Maps

Ten Mile Lake is one of the many Minnesota lakes that owes its origin to the last glacier.  Specifically, Ten Mile is a residue of the actions of the Superior lobe of the most recent glacier that covered northeastern Minnesota.  As the glacier retreated, it left many depressions in its wake.  These depressions became filled with water and formed lakes.  One of these depressions created Ten Mile Lake, which may have originated from the gouging and subsequent melting of a huge block of ice.  Clues to the origin of the ice from the Lake Superior area are the Ten Mile agates that are the type found in the Lake Superior basin.

Ten Mile is the third deepest lake in Minnesota, with a maximum depth of 209 feet.  With a surface area of approximately 5,000 acres, it is considered a medium-size lake in Minnesota.  It is a relatively infertile lake, with high water clarity.  Secchi disk readings often top out over 21 feet.  It is classified as an oligotrophic/mesotrophic lake.  Although the main basin overall is very deep, the lake has five shallower bays, which provide excellent habitat for fish and other aquatic animals.

Because of its water clarity, Ten Mile contains abundant aquatic plant life as deep as 30+ feet.  The shallower waters contain many of the fish species common to most central Minnesota lakes (e.g. pike, bass, panfish, walleyes and perch).  The water below the thermocline is well oxygenated.  This allows the presence of a variety of coldwater fish that thrive in deep water, e.g. whitefish, ciscoes, suckers and large pike.  A unique feature of Ten Mile is an enormous population (5-8 million) of dwarf ciscoes (4-5” long) that commonly live from 60-100 feet below the surface in water of about 46o.  In the evening, the ciscoes follow the migration of plankton toward the surface and then become prey for larger game fish.  This rich source of food plays a significant role in the growth of the game fish that prey upon them.

Landmarks

This map was provided by Geoff Cox. Click on the image to view larger map. Please feel free to send me additional landmark information to be included here!
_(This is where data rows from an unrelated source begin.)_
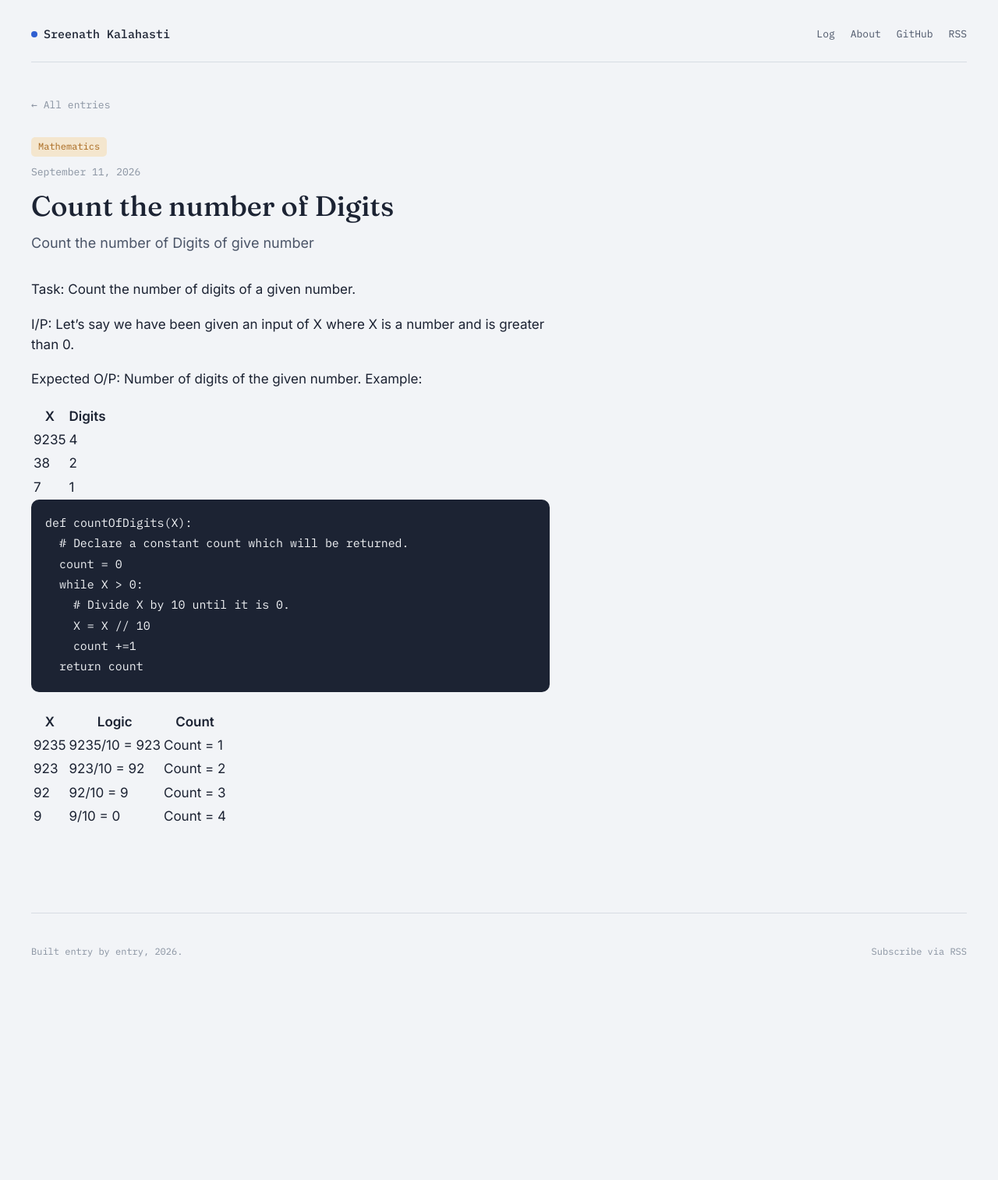
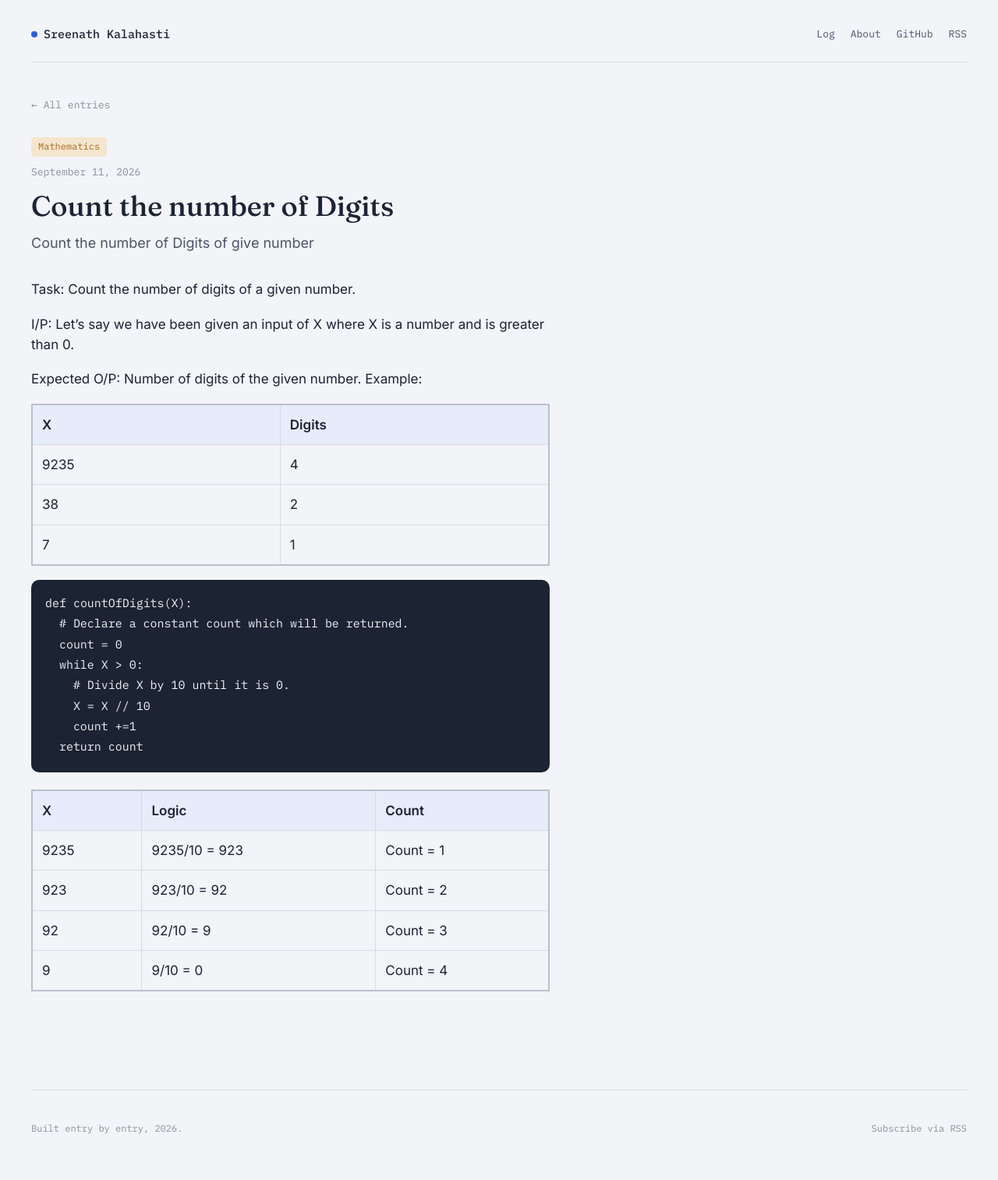
Before and after one commit to sreekala-labs/sreekala-labs.github.io, a Jekyll site: the page built from _posts/DSA/AMathematics/2026-09-11-countdigits.md, in a window 1280 px wide. Shown: the whole page at 78% size. Built offline with Jekyll 4.4.1, drawn with Linux system fonts in a browser that asks for light colours; before the commit the page ends 1287 px from its top, so only the background shows below that.

Commit message:
Add table styling with borders to display Markdown tables properly

```diff
--- a/assets/css/style.css
+++ b/assets/css/style.css
@@ -368,6 +368,35 @@ a:focus-visible, button:focus-visible {
   margin: 32px 0;
 }
 
+/* ---- Table styling with borders ---- */
+.entry__body table {
+  width: 100%;
+  border-collapse: collapse;
+  margin: 18px 0;
+  border: 2px solid var(--rule-strong);
+}
+
+.entry__body table th,
+.entry__body table td {
+  border: 1px solid var(--rule);
+  padding: 12px;
+  text-align: left;
+}
+
+.entry__body table th {
+  background-color: var(--accent-blue-soft);
+  color: var(--ink);
+  font-weight: 600;
+}
+
+.entry__body table tr:nth-child(even) {
+  background-color: var(--paper);
+}
+
+.entry__body table tr:hover {
+  background-color: var(--accent-blue-soft);
+}
+
 /* ---- about ---- */
 .about {
   padding-bottom: 60px;
```
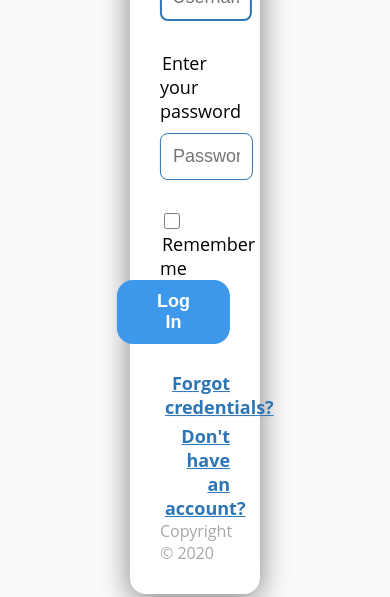
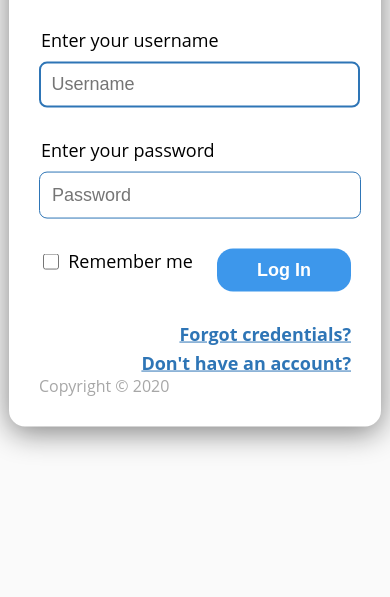
Before and after one commit to bigBrain1901/learn-web-dev, a plain HTML site: page projectShop/views/index.html in a window 390 px wide. Shown: the part 247-844 px from the top of the page. Drawn offline with nearby package versions, Linux system fonts and the light colour scheme.

Commit message:
Update style.css

```diff
--- a/projectShop/views/style.css
+++ b/projectShop/views/style.css
@@ -134,3 +134,27 @@ input, button {
 .form-link:hover, .form-link:visited {
     color: rgb(22, 87, 148);
 }
+
+@media screen and (max-width: 1650px) {
+    .form-lyt{
+        width: 25%;
+    }
+}
+
+@media screen and (max-width: 1250px) {
+    .form-lyt{
+        width: 30%;
+    }
+}
+
+@media screen and (max-width: 1050px) {
+    .form-lyt{
+        width: 40%;
+    }
+}
+
+@media screen and (max-width: 850px) {
+    .form-lyt{
+        width: 80%;
+    }
+}
```
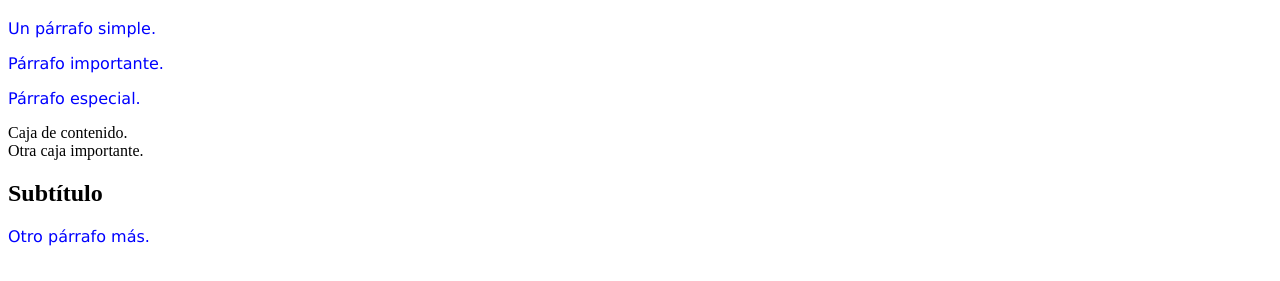
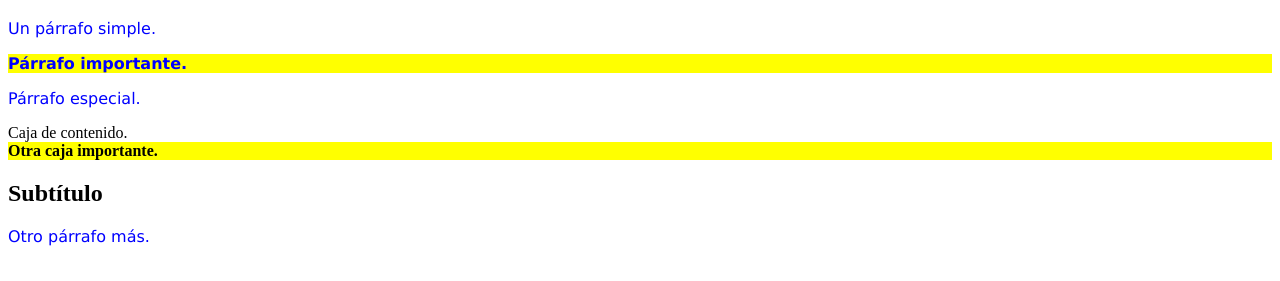
Before and after one commit to mceciliabasti/Actividad1CSS_Apellido, a plain HTML site: page index.html in a window 1280 px wide. Shown: the part 61-342 px from the top of the page. Drawn offline with Linux system fonts and the light colour scheme.

Commit message:
creé la clase importante

```diff
--- a/style.css
+++ b/style.css
@@ -10,8 +10,9 @@ p {
 /* 2. Aplica un fondo amarillo y texto en negrita a todos los elementos que tengan la
 clase importante. */
 
-COMPLETAR {
-    COMPLETAR: COMPLETAR; font-weight: 800; }
+.importante {
+    background-color: yellow;
+    font-weight: 800; }
 
 /* 3. Agrega un borde verde sólido de 3 píxeles y un padding de 10 píxeles al elemento
 con el ID especial. */
```
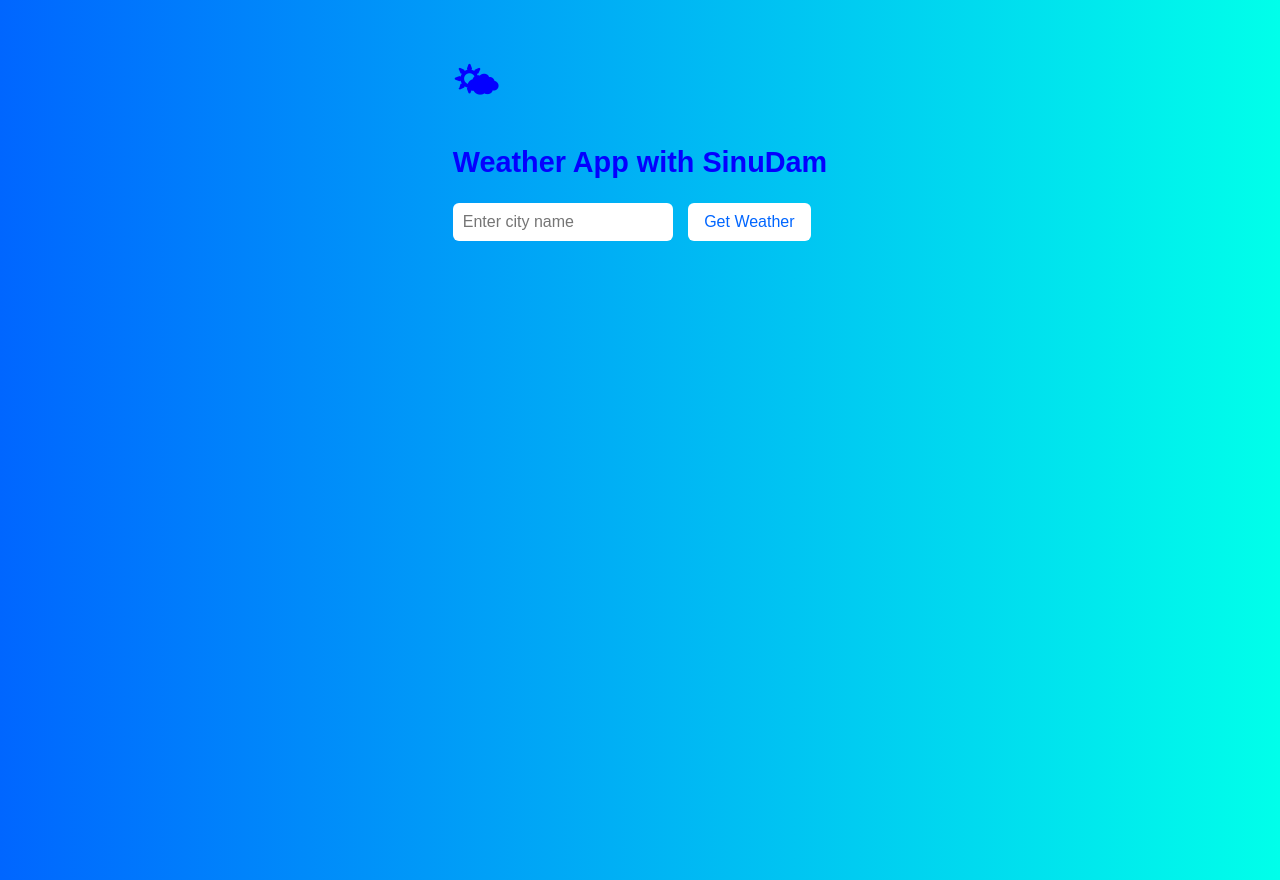
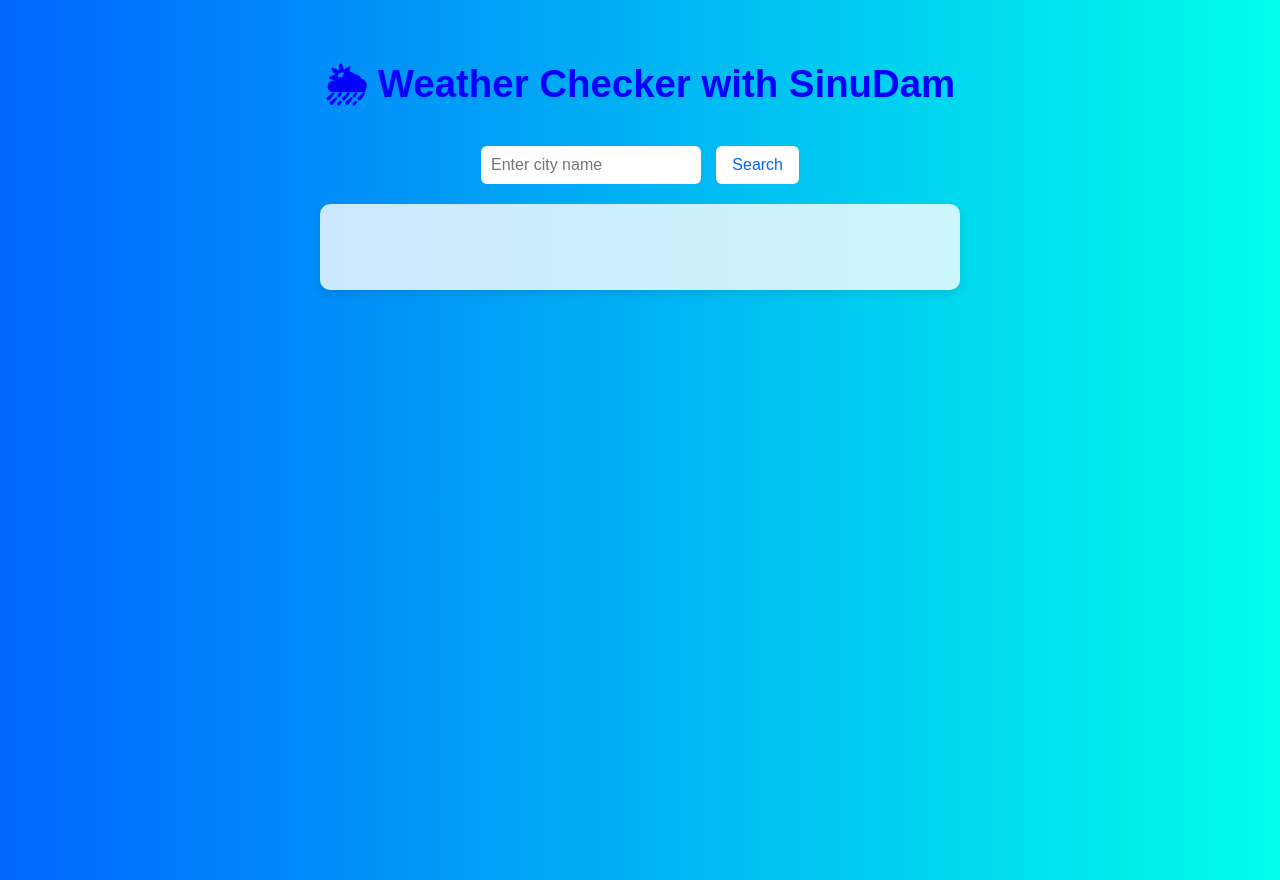
Before and after one commit to SinuDam/Weather-App, a plain HTML site: page index.html in a window 1280 px wide. Drawn offline with Linux system fonts and the light colour scheme.

Commit message:
Update index.html

```diff
--- a/index.html
+++ b/index.html
@@ -1,27 +1,27 @@
 <!DOCTYPE html>
 <html lang="en">
 <head>
-  <meta charset="UTF-8" />
-  <meta name="viewport" content="width=device-width, initial-scale=1.0"/>
-  <title>Weather App</title>
-  <link rel="stylesheet" href="style.css" />
+  <meta charset="UTF-8">
+  <title>Simple Weather App from SinuDam</title>
+  <link rel="stylesheet" href="style.css">
 </head>
 <body>
-  <div class="container">
-    <h1>🌤</h1>
-    <h2>Weather App with SinuDam</h2>
-    <input type="text" id="cityInput" placeholder="Enter city name" />
-    <button id="searchBtn">Get Weather</button>
 
-    <div id="weatherBox" class="hidden">
-      <h2 id="cityName"></h2>
-      <img id="weatherIcon" alt="Weather Icon" />
-      <p id="temp"></p>
-      <p id="description"></p>
-    </div>
+  <h1>🌦 Weather Checker with SinuDam</h1>
 
-    <p id="error" class="error"></p>
+  <div class="input-section">
+    <input type="text" id="cityInput" placeholder="Enter city name">
+    <button id="searchBtn">Search</button>
   </div>
+
+  <div id="weather-container" class="weather-container">
+    <h2 id="cityName"></h2>
+    <p id="temp"></p>
+    <p id="description"></p>
+    <img id="weatherIcon" src="" alt="">
+  </div>
+
+  <p id="error ="error"></p>
 
   <script src="script.js"></script>
 </body>
```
  • Web Cam: Brought to us by Bob Iverson.
  • Agate Beach & Pine Cone Hill: “Agate Beach and Pine Cone Hill are located near the Ducharme(sp?) property and was owned by my Aunt Zelda Johnson until it was sold. We used to hike over there and play on the hill and look for agates on the beach. Yes, at one time you used to be able to walk the shore and not get wet. I found an old bass oreno lure there years ago.” – Steve Helscher
  • Boone Point: “Boone point was named because when my grandfather bought and plotted the land, he sold it to his friends from Boone, IA. This was during the late teens during the 1900’s. … Across from Boone Point was a cabin owned by the Hyde family [currently Bob Crom’s property]. The family sold the Hyde cabin to my Aunt Zelda Johnson in the early ’60s. The cabin was moved across the ice on wooden rollers and placed on Boone Point. It is still in the family and members of the Hyde family still visit Ten Mile.” – Steve Helscher
  • Loufek point: The Loufek’s “bought it from the Caniers who were also from Boone IA.” – Steve Helscher
  • Boy River: “…also known as ‘The Thoroughfare’. My grandparents would use it to go to Hackensack to get groceries.” – Steve Helscher
  • Thomas’s Bay: “Albert Thomas owned a lot of land in that area of Long Bay. Mom used to get eggs, chickens, etc. there when I was growing up. You can still see some of the out buildings up on the hill. I believe the land belongs to the state or the DNR (not really sure). When mom was growing up, and there during the summer, she and her sisters and the Hyde brothers would use the cattle paths for their walks. The cattle always avoided the swamps somehow.” – Steve Helscher